What to produce:
Repeat the records exactly, minus the pictures.

Collected data

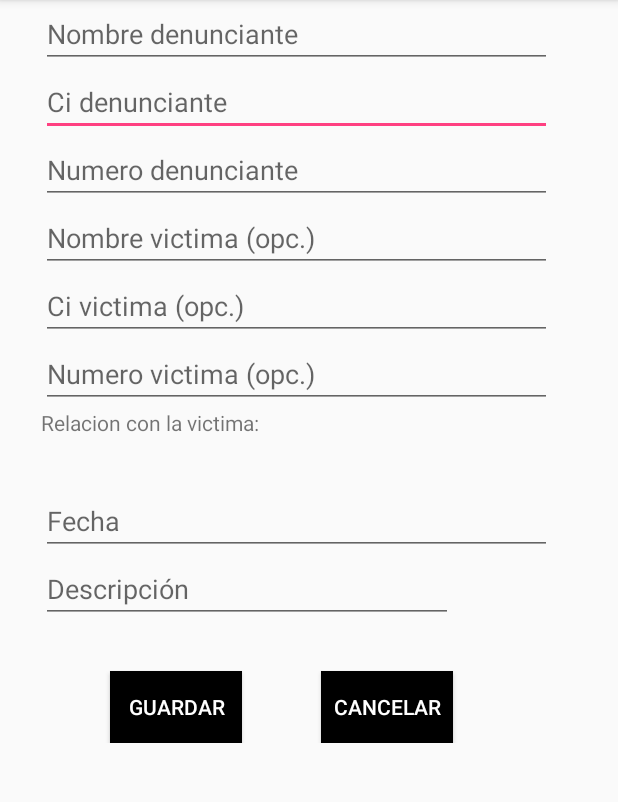
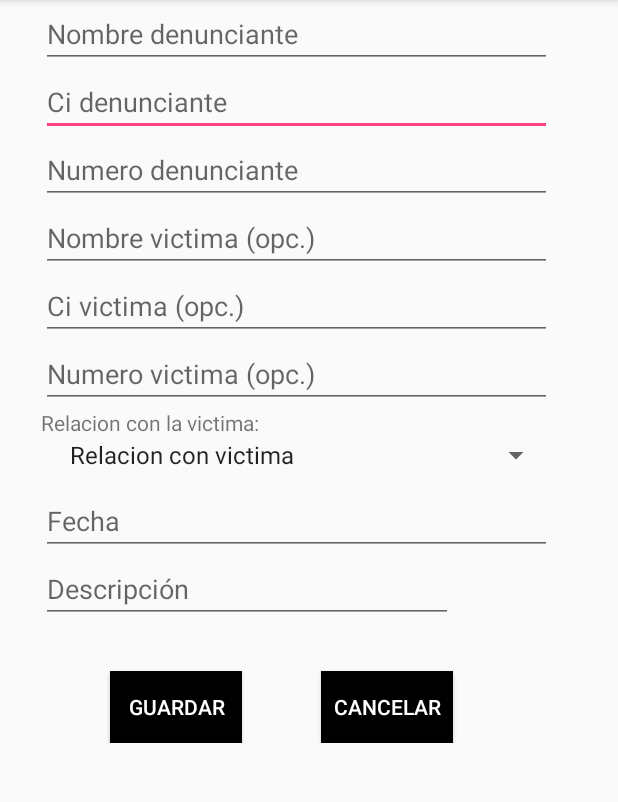
Before and after one commit to dannidanna/warmi, an Android app: the DenunciaActivity screen opened directly, with no data from a screen before it, after a tap on "GUARDAR", on a phone screen of 412 x 824 dp, the part 84-886 px from its top. Run offline under Robolectric (Android 15) with nearby library versions, the phone set to English and light mode, and no system bars; our stand-ins replace Firebase (no records; nobody signed in at launch, a user with empty details on screens opened directly).

Commit message:
Denuncia

```diff
--- a/Warmi/app/src/main/java/app/warmi/rodriguez/danny/warmi/DenunciaActivity.java
+++ b/Warmi/app/src/main/java/app/warmi/rodriguez/danny/warmi/DenunciaActivity.java
@@ -4,8 +4,11 @@ import android.content.Intent;
 import android.os.Bundle;
 import android.support.v7.app.AppCompatActivity;
 import android.view.View;
+import android.widget.AdapterView;
+import android.widget.ArrayAdapter;
 import android.widget.Button;
 import android.widget.EditText;
+import android.widget.Spinner;
 
 import com.google.firebase.database.DatabaseReference;
 import com.google.firebase.database.FirebaseDatabase;
@@ -18,17 +21,16 @@ public class DenunciaActivity extends AppCompatActivity {
 
     Button btnGuardar;
     Button btnCancelar;
-
-    Denuncia denuncia;
-    Persona perDenunciante;
-    Persona perVictima;
-
-    EditText denunciante;
-    EditText victima;
-    Number ciDenunciante;
-    Number ciVictima;
-    Number telDenunciante;
-    Number telVictima;
+    EditText nomDen;
+    EditText ciDen;
+    EditText telDen;
+    EditText nomVic;
+    EditText ciVic;
+    EditText telVic;
+    EditText descrip;
+    EditText fecha;
+    Spinner relacion;
+    String relaciones[] = {"Relacion con victima", "Esposo", "Hermana(o)"};
 
     public DenunciaActivity() {
     }
@@ -38,19 +40,50 @@ public class DenunciaActivity extends AppCompatActivity {
     protected void onCreate(Bundle savedInstanceState) {
         super.onCreate(savedInstanceState);
         setContentView(R.layout.activity_denuncia);
+
+
         FirebaseDatabase database = FirebaseDatabase.getInstance();
         final DatabaseReference reference = database.getReference();
+        relacion = (Spinner) findViewById(R.id.relacion);
+        ArrayAdapter<String> adapter = new ArrayAdapter<String>(this, android.R.layout.simple_spinner_item, relaciones);
+        relacion.setAdapter(adapter);
+        relacion.setOnItemSelectedListener(new AdapterView.OnItemSelectedListener() {
+            @Override
+            public void onItemSelected(AdapterView<?> adapterView, View view, int i, long l) {
+
+            }
+
+            @Override
+            public void onNothingSelected(AdapterView<?> adapterView) {
+
+            }
+        });
 
         btnGuardar = (Button) findViewById(R.id.btnGuardar);
         btnGuardar.setOnClickListener(new View.OnClickListener() {
             @Override
             public void onClick(View view) {
 
-                Persona denunciante = new Persona("Danny", 2345, 4365141);
-                Persona victima = new Persona("Maria", 8473, 7349924);
-                Denuncia denuncia = new Denuncia(denunciante, victima, "Hostigamiento laboral", "06/09/17", "Ninguna");
-                Denuncia denuncia2 = new Denuncia(denunciante, victima, "Mala madre ", "15/09/17", "Ninguna");
+                nomDen = (EditText) findViewById(R.id.nomDen);
+                String nombreDenunciante = nomDen.getText().toString();
+                ciDen = (EditText) findViewById(R.id.ciDen);
+                String ciDenunciante = ciDen.getText().toString();
+                telDen = (EditText) findViewById(R.id.numDen);
+                String telefonoDenunciante = telDen.getText().toString();
+                nomVic = (EditText) findViewById(R.id.nomVic);
+                String nombreVictima = nomVic.getText().toString();
+                ciVic = (EditText) findViewById(R.id.ciVic);
+                String ciVictima = ciVic.getText().toString();
+                telVic = (EditText) findViewById(R.id.numVic);
+                String telefonoVictima = telVic.getText().toString();
+                descrip = (EditText) findViewById(R.id.descDen);
+                String descripcionDen = descrip.getText().toString();
+                fecha = (EditText) findViewById(R.id.fechaDen);
+                String fechaDen = fecha.getText().toString();
 
+                Persona denunciante = new Persona(nombreDenunciante, ciDenunciante, telefonoDenunciante);
+                Persona victima = new Persona(nombreVictima, ciVictima, telefonoVictima);
+                Denuncia denuncia = new Denuncia(denunciante, victima, descripcionDen, fechaDen, "Ninguna");
                 reference.child(FirebaseReferences.DENUNCIA_REFE).push().setValue(denuncia);
 
             }
--- a/Warmi/app/src/main/java/app/warmi/rodriguez/danny/warmi/Objects/Persona.java
+++ b/Warmi/app/src/main/java/app/warmi/rodriguez/danny/warmi/Objects/Persona.java
@@ -7,13 +7,13 @@ package app.warmi.rodriguez.danny.warmi.Objects;
 public class Persona {
 
     String nombre;
-    int ci;
-    int telefono;
+    String ci;
+    String telefono;
 
-    public Persona(){
+    public Persona() {
     }
 
-    public Persona(String nombre, int ci, int telefono) {
+    public Persona(String nombre, String ci, String telefono) {
         this.nombre = nombre;
         this.ci = ci;
         this.telefono = telefono;
@@ -27,19 +27,19 @@ public class Persona {
         this.nombre = nombre;
     }
 
-    public int getCi() {
+    public String getCi() {
         return ci;
     }
 
-    public void setCi(int ci) {
+    public void setCi(String ci) {
         this.ci = ci;
     }
 
-    public int getTelefono() {
+    public String getTelefono() {
         return telefono;
     }
 
-    public void setTelefono(int telefono) {
+    public void setTelefono(String telefono) {
         this.telefono = telefono;
     }
 }
--- a/Warmi/app/src/main/res/layout/activity_denuncia.xml
+++ b/Warmi/app/src/main/res/layout/activity_denuncia.xml
@@ -157,5 +157,15 @@
             android:text="Cancelar"
             android:textColor="@android:color/background_light" />
 
+        <Spinner
+            android:id="@+id/relacion"
+            android:layout_width="match_parent"
+            android:layout_height="wrap_content"
+            android:layout_alignLeft="@+id/textView2"
+            android:layout_alignStart="@+id/textView2"
+            android:layout_below="@+id/textView2"
+            android:layout_marginLeft="11dp"
+            android:layout_marginStart="11dp" />
+
     </RelativeLayout>
 </android.support.constraint.ConstraintLayout>
```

Response to this task:
Before and after one commit to dannidanna/warmi, an Android app: the DenunciaActivity screen opened directly, with no data from a screen before it, after a tap on "GUARDAR", on a phone screen of 412 x 824 dp, the part 84-886 px from its top. Run offline under Robolectric (Android 15) with nearby library versions, the phone set to English and light mode, and no system bars; our stand-ins replace Firebase (no records; nobody signed in at launch, a user with empty details on screens opened directly).

Commit message:
Denuncia

```diff
--- a/Warmi/app/src/main/java/app/warmi/rodriguez/danny/warmi/DenunciaActivity.java
+++ b/Warmi/app/src/main/java/app/warmi/rodriguez/danny/warmi/DenunciaActivity.java
@@ -4,8 +4,11 @@ import android.content.Intent;
 import android.os.Bundle;
 import android.support.v7.app.AppCompatActivity;
 import android.view.View;
+import android.widget.AdapterView;
+import android.widget.ArrayAdapter;
 import android.widget.Button;
 import android.widget.EditText;
+import android.widget.Spinner;
 
 import com.google.firebase.database.DatabaseReference;
 import com.google.firebase.database.FirebaseDatabase;
@@ -18,17 +21,16 @@ public class DenunciaActivity extends AppCompatActivity {
 
     Button btnGuardar;
     Button btnCancelar;
-
-    Denuncia denuncia;
-    Persona perDenunciante;
-    Persona perVictima;
-
-    EditText denunciante;
-    EditText victima;
-    Number ciDenunciante;
-    Number ciVictima;
-    Number telDenunciante;
-    Number telVictima;
+    EditText nomDen;
+    EditText ciDen;
+    EditText telDen;
+    EditText nomVic;
+    EditText ciVic;
+    EditText telVic;
+    EditText descrip;
+    EditText fecha;
+    Spinner relacion;
+    String relaciones[] = {"Relacion con victima", "Esposo", "Hermana(o)"};
 
     public DenunciaActivity() {
     }
@@ -38,19 +40,50 @@ public class DenunciaActivity extends AppCompatActivity {
     protected void onCreate(Bundle savedInstanceState) {
         super.onCreate(savedInstanceState);
         setContentView(R.layout.activity_denuncia);
+
+
         FirebaseDatabase database = FirebaseDatabase.getInstance();
         final DatabaseReference reference = database.getReference();
+        relacion = (Spinner) findViewById(R.id.relacion);
+        ArrayAdapter<String> adapter = new ArrayAdapter<String>(this, android.R.layout.simple_spinner_item, relaciones);
+        relacion.setAdapter(adapter);
+        relacion.setOnItemSelectedListener(new AdapterView.OnItemSelectedListener() {
+            @Override
+            public void onItemSelected(AdapterView<?> adapterView, View view, int i, long l) {
+
+            }
+
+            @Override
+            public void onNothingSelected(AdapterView<?> adapterView) {
+
+            }
+        });
 
         btnGuardar = (Button) findViewById(R.id.btnGuardar);
         btnGuardar.setOnClickListener(new View.OnClickListener() {
             @Override
             public void onClick(View view) {
 
-                Persona denunciante = new Persona("Danny", 2345, 4365141);
-                Persona victima = new Persona("Maria", 8473, 7349924);
-                Denuncia denuncia = new Denuncia(denunciante, victima, "Hostigamiento laboral", "06/09/17", "Ninguna");
-                Denuncia denuncia2 = new Denuncia(denunciante, victima, "Mala madre ", "15/09/17", "Ninguna");
+                nomDen = (EditText) findViewById(R.id.nomDen);
+                String nombreDenunciante = nomDen.getText().toString();
+                ciDen = (EditText) findViewById(R.id.ciDen);
+                String ciDenunciante = ciDen.getText().toString();
+                telDen = (EditText) findViewById(R.id.numDen);
+                String telefonoDenunciante = telDen.getText().toString();
+                nomVic = (EditText) findViewById(R.id.nomVic);
+                String nombreVictima = nomVic.getText().toString();
+                ciVic = (EditText) findViewById(R.id.ciVic);
+                String ciVictima = ciVic.getText().toString();
+                telVic = (EditText) findViewById(R.id.numVic);
+                String telefonoVictima = telVic.getText().toString();
+                descrip = (EditText) findViewById(R.id.descDen);
+                String descripcionDen = descrip.getText().toString();
+                fecha = (EditText) findViewById(R.id.fechaDen);
+                String fechaDen = fecha.getText().toString();
 
+                Persona denunciante = new Persona(nombreDenunciante, ciDenunciante, telefonoDenunciante);
+                Persona victima = new Persona(nombreVictima, ciVictima, telefonoVictima);
+                Denuncia denuncia = new Denuncia(denunciante, victima, descripcionDen, fechaDen, "Ninguna");
                 reference.child(FirebaseReferences.DENUNCIA_REFE).push().setValue(denuncia);
 
             }
--- a/Warmi/app/src/main/java/app/warmi/rodriguez/danny/warmi/Objects/Persona.java
+++ b/Warmi/app/src/main/java/app/warmi/rodriguez/danny/warmi/Objects/Persona.java
@@ -7,13 +7,13 @@ package app.warmi.rodriguez.danny.warmi.Objects;
 public class Persona {
 
     String nombre;
-    int ci;
-    int telefono;
+    String ci;
+    String telefono;
 
-    public Persona(){
+    public Persona() {
     }
 
-    public Persona(String nombre, int ci, int telefono) {
+    public Persona(String nombre, String ci, String telefono) {
         this.nombre = nombre;
         this.ci = ci;
         this.telefono = telefono;
@@ -27,19 +27,19 @@ public class Persona {
         this.nombre = nombre;
     }
 
-    public int getCi() {
+    public String getCi() {
         return ci;
     }
 
-    public void setCi(int ci) {
+    public void setCi(String ci) {
         this.ci = ci;
     }
 
-    public int getTelefono() {
+    public String getTelefono() {
         return telefono;
     }
 
-    public void setTelefono(int telefono) {
+    public void setTelefono(String telefono) {
         this.telefono = telefono;
     }
 }
--- a/Warmi/app/src/main/res/layout/activity_denuncia.xml
+++ b/Warmi/app/src/main/res/layout/activity_denuncia.xml
@@ -157,5 +157,15 @@
             android:text="Cancelar"
             android:textColor="@android:color/background_light" />
 
+        <Spinner
+            android:id="@+id/relacion"
+            android:layout_width="match_parent"
+            android:layout_height="wrap_content"
+            android:layout_alignLeft="@+id/textView2"
+            android:layout_alignStart="@+id/textView2"
+            android:layout_below="@+id/textView2"
+            android:layout_marginLeft="11dp"
+            android:layout_marginStart="11dp" />
+
     </RelativeLayout>
 </android.support.constraint.ConstraintLayout>
```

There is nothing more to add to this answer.